760 miles from Singapore

SURABAYA. 7°14.188S, 112°47.825E
 Surabaya

Surabaya (Dutch Soerabaja) city is at the mouth of the Mas River. It is the second largest city in Indonesia and the capital of East Java province. A major seaport and one of the chief commercial and trading centres of Asia, Surabaya is the terminus of a railway and highway that connect it to other Javanese cities.

The main city anchorage, anywhere in 8-12 metres, is in what is known as the ‘roadstead’ – an open harbour protected by nearby Madura Island. The huge commercial harbour is enclosed by breakwaters and contains floating docks and numerous quays, wharves, and storage warehouses.

Our recommended location is in shallower water east of the bridge outside Kenjeran Beach, where a high tide jetty is available for dinghy transfers. Anchor a half-mile east in 3-8 metres on the mud outside the sand breakwater’s 20-metre opening. The long wooden jetty just inside is only approachable at high tide and gives access to this bustling and industrial port city.

Although hectic and dirty, there are many boatyards, catering for domestic vessels, and plenty of general workshops. The most amazing sight in the city is the vast Phinisi docks where dozens of these traditional vessels’ bows are tied alongside each other connected by long walking planks to the main town docks.

Surabaya has limited facilities for visiting cruising yachts and theft has been a past problem in the main harbour.
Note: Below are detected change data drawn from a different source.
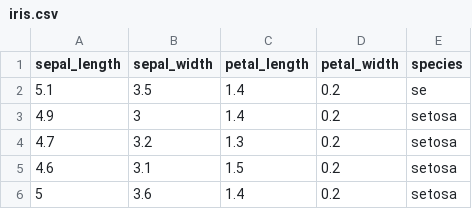
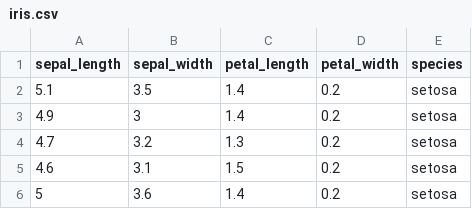
Before and after one commit to CodeSolutions2/build_deploy_html_static, a CSV file: iris.csv, drawn as a sheet; only a part is shown.

Commit message:
Update iris.csv

```diff
--- a/iris.csv
+++ b/iris.csv
@@ -1,3 +1,3 @@
 sepal_length,sepal_width,petal_length,petal_width,species
-5.1,3.5,1.4,0.2,se
+5.1,3.5,1.4,0.2,setosa
 4.9,3,1.4,0.2,setosa
```
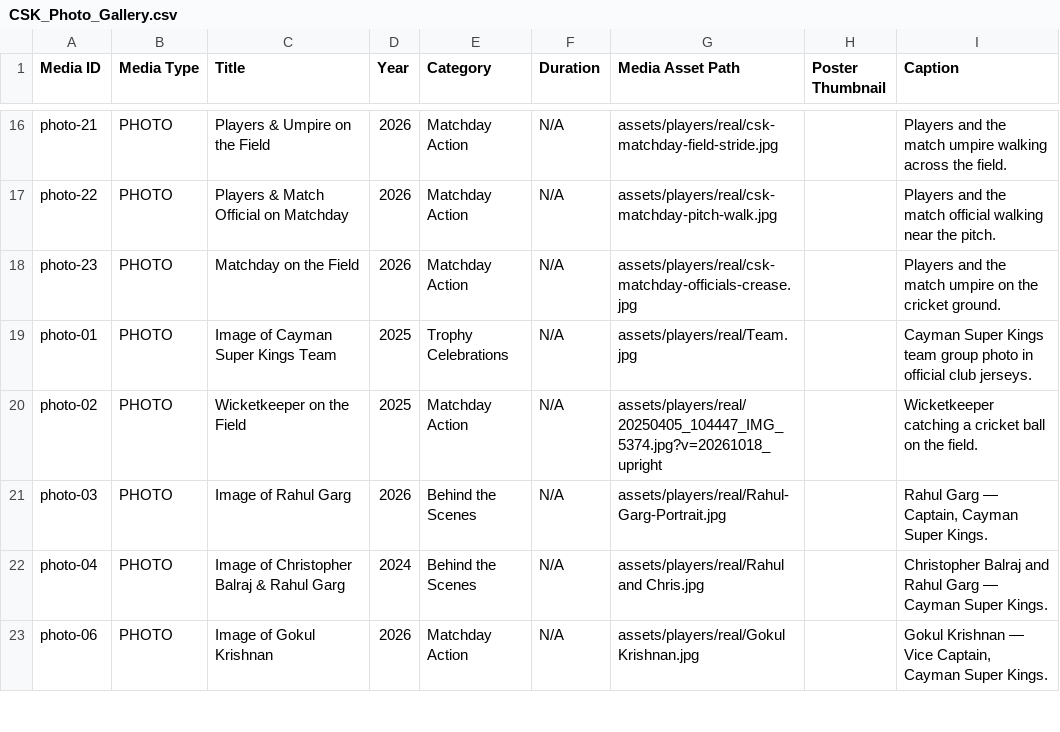
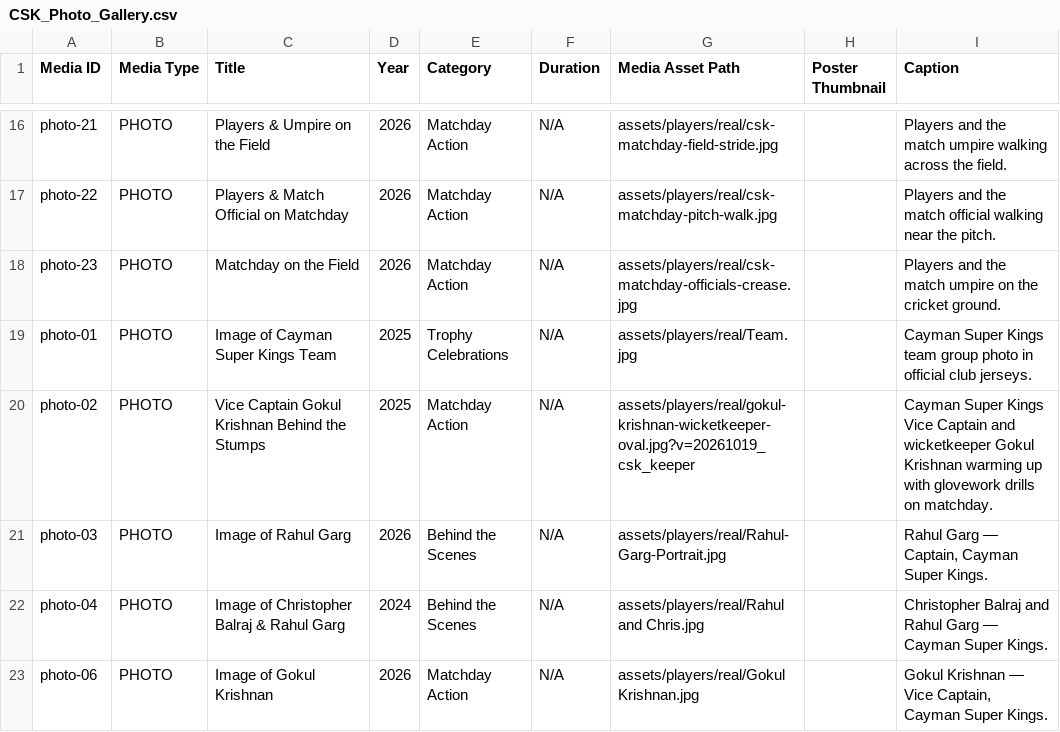
Before and after one commit to Sahitya0805/CAYMAN, a CSV file: exports/CSK_Photo_Gallery.csv, drawn as a sheet; only a part is shown, gaps mark what is left out.

Commit message:
feat(gallery): replace placeholder wicketkeeper with Gokul Krishnan in CSK Royal Blue kit

```diff
--- a/exports/CSK_Photo_Gallery.csv
+++ b/exports/CSK_Photo_Gallery.csv
@@ -19,3 +19,3 @@ photo-23,PHOTO,Matchday on the Field,2026,Matchday Action,N/A,assets/players/rea
 photo-01,PHOTO,Image of Cayman Super Kings Team,2025,Trophy Celebrations,N/A,assets/players/real/Team.jpg,,Cayman Super Kings team group photo in official club jerseys.
-photo-02,PHOTO,Wicketkeeper on the Field,2025,Matchday Action,N/A,assets/players/real/20250405_104447_IMG_5374.jpg?v=20261018_upright,,Wicketkeeper catching a cricket ball on the field.
+photo-02,PHOTO,Vice Captain Gokul Krishnan Behind the Stumps,2025,Matchday Action,N/A,assets/players/real/gokul-krishnan-wicketkeeper-oval.jpg?v=20261019_csk_keeper,,Cayman Super Kings Vice Captain and wicketkeeper Gokul Krishnan warming up with glovework drills on matchday.
 photo-03,PHOTO,Image of Rahul Garg,2026,Behind the Scenes,N/A,assets/players/real/Rahul-Garg-Portrait.jpg,,"Rahul Garg — Captain, Cayman Super Kings."
```
Also changed, not shown: 4 other files.
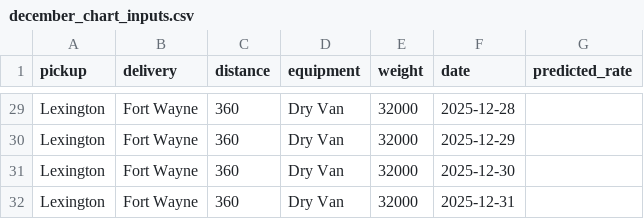
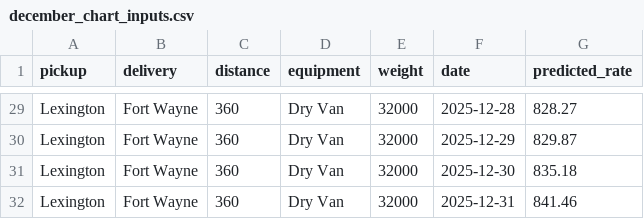
Before and after one commit to rTalhaa/freight-rate-prediction, a CSV file: data/december_chart_inputs.csv, drawn as a sheet; only a part is shown, gaps mark what is left out; the diff covers the shown part only; the diff names each change by its address in the sheet, - before the commit and + after, or states it on an @@ line.

Commit message:
Generate submission files and document the run
src/predict.py trains the final model and writes both deliverables, validating
them against the scorer's requirements before writing so a malformed file fails
here rather than in score.py. readme.md is rewritten with run instructions,
approach and layout; the original assignment text is preserved by reference to
the PDF.

Final model: hybrid (ridge + LightGBM residual), damping 0.0, shrinkage 1.0,
trained on 47,331 clean rows spanning 2025-01-01 to 2025-10-31.

Outputs pass every check:
  validation_predictions.csv     12,000 rows, ids matching the template in its
                                 own order, all finite and positive, min $172.68
  data/december_chart_inputs.csv 31 rows, original seven columns and order,
                                 fixed inputs and dates unchanged

score.py validates both and writes scorer_results/candidate_december.png, which
is committed because the report has to include it.

Sanity checks on the predictions themselves. Validation predictions average
$2,372.43 against training actuals of $2,346.96, with an implied rate per mile
of 2.194 against 2.186 in training, so the level transfers without drift. The
December chart averages $835.72 across $828.27 to $842.43, against a historical
anchor of $856.59 over the 32 training loads on that exact lane: 2.4% below,
consistent with December sitting in a softer market than the training average.

The chart is a weekly cycle with a midweek peak and weekend trough, repeating
because the level is deliberately flat and the weekly profile is the only
varying input.

```diff
--- a/data/december_chart_inputs.csv
+++ b/data/december_chart_inputs.csv
-G29 (predicted_rate): (empty)
+G29 (predicted_rate): 828.27
-G30 (predicted_rate): (empty)
+G30 (predicted_rate): 829.87
-G31 (predicted_rate): (empty)
+G31 (predicted_rate): 835.18
-G32 (predicted_rate): (empty)
+G32 (predicted_rate): 841.46
```
Also changed, not shown: 27 edited cells elsewhere in this file, 5 other files.
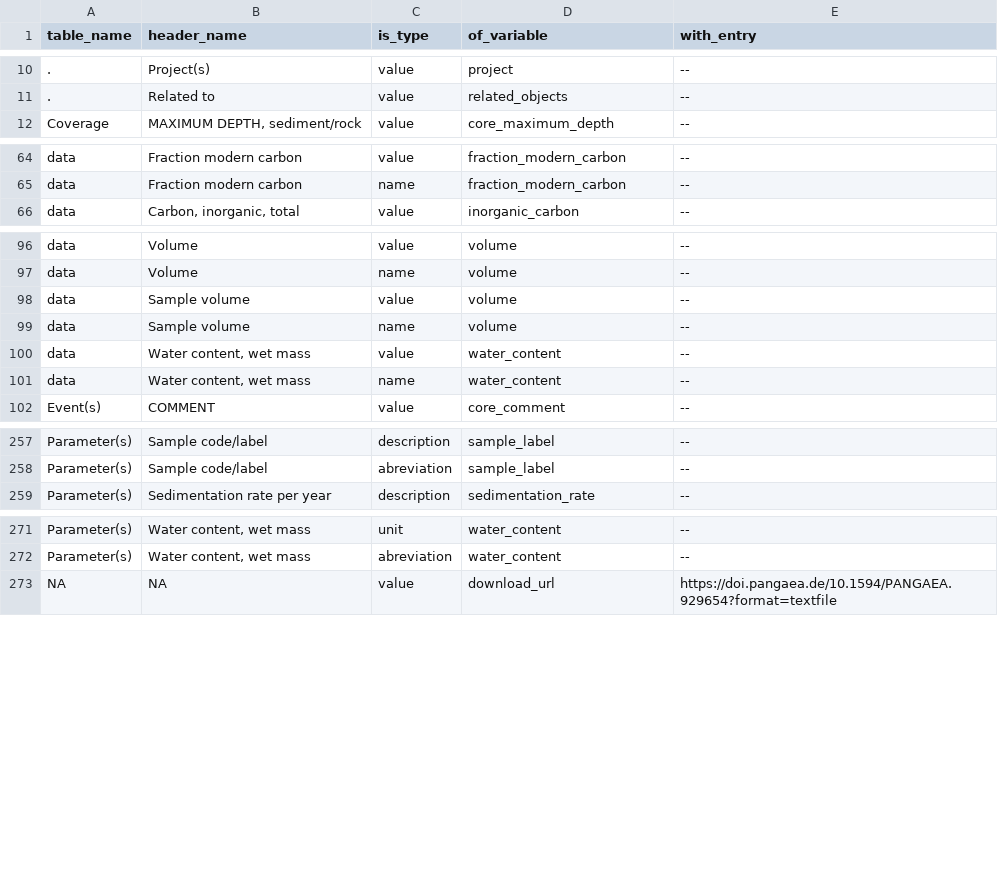
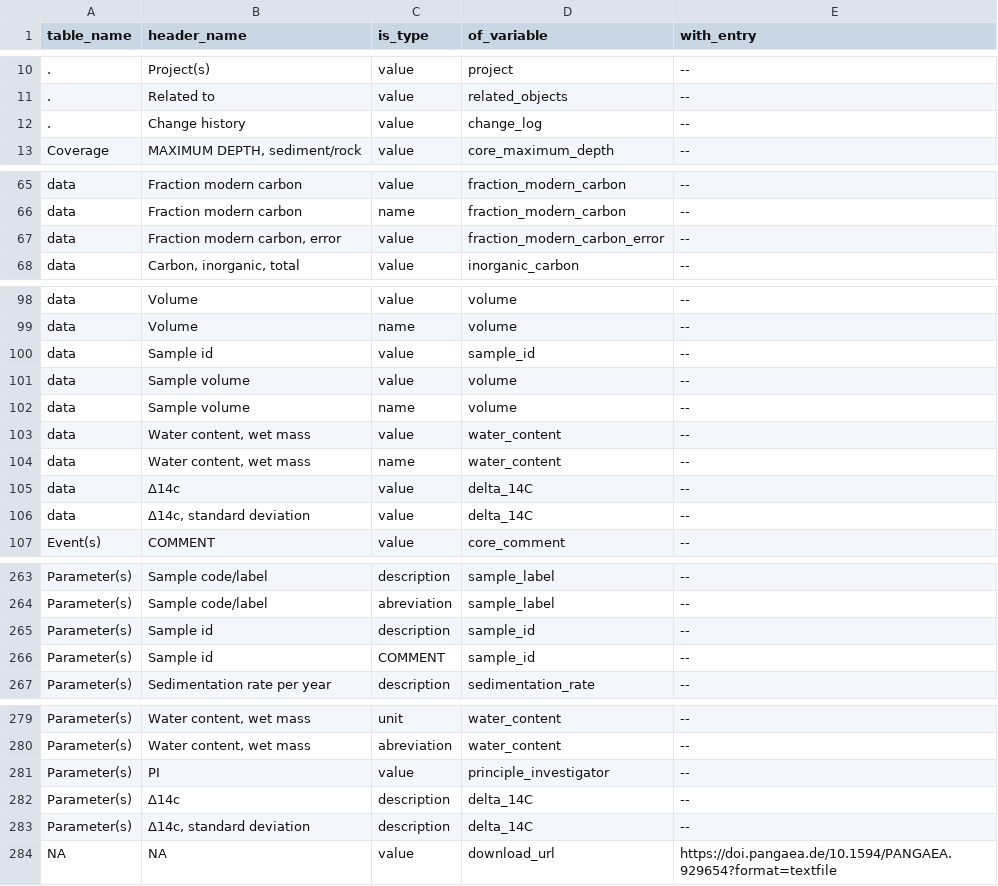
Before and after one commit to ktoddbrown/SoilDRaH, a CSV file: data/annotations_CPEAT3.csv, drawn as a sheet; only a part is shown, gaps mark what is left out; the diff covers the shown part only.

Commit message:
move over new readCPEAT function #55

```diff
--- a/data/annotations_CPEAT3.csv
+++ b/data/annotations_CPEAT3.csv
@@ -11,2 +11,3 @@ table_name;header_name;is_type;of_variable;with_entry
 .;Related to;value;related_objects;--
+.;Change history;value;change_log;--
 Coverage;MAXIMUM DEPTH, sediment/rock;value;core_maximum_depth;--
@@ -65,2 +66,3 @@ data;Fraction modern carbon;value;fraction_modern_carbon;--
 data;Fraction modern carbon;name;fraction_modern_carbon;--
+data;Fraction modern carbon, error;value;fraction_modern_carbon_error;--
 data;Carbon, inorganic, total;value;inorganic_carbon;--
@@ -97,2 +99,3 @@ data;Volume;value;volume;--
 data;Volume;name;volume;--
+data;Sample id;value;sample_id;--
 data;Sample volume;value;volume;--
@@ -101,2 +104,4 @@ data;Water content, wet mass;value;water_content;--
 data;Water content, wet mass;name;water_content;--
+data;Δ14c;value;delta_14C;--
+data;Δ14c, standard deviation;value;delta_14C;--
 Event(s);COMMENT;value;core_comment;--
@@ -258,2 +264,4 @@ Parameter(s);Sample code/label;description;sample_label;--
 Parameter(s);Sample code/label;abreviation;sample_label;--
+Parameter(s);Sample id;description;sample_id;--
+Parameter(s);Sample id;COMMENT;sample_id;--
 Parameter(s);Sedimentation rate per year;description;sedimentation_rate;--
@@ -272,2 +280,5 @@ Parameter(s);Water content, wet mass;unit;water_content;--
 Parameter(s);Water content, wet mass;abreviation;water_content;--
+Parameter(s);PI;value;principle_investigator;--
+Parameter(s);Δ14c;description;delta_14C;--
+Parameter(s);Δ14c, standard deviation;description;delta_14C;--
 NA;NA;value;download_url;https://doi.pangaea.de/10.1594/PANGAEA.929654?format=textfile
```
Also changed, not shown: 1 added row elsewhere in this file, 2 other files.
We mention it here for emergency shelter close to a thriving well-connected city, until a suitable yacht facility comes online.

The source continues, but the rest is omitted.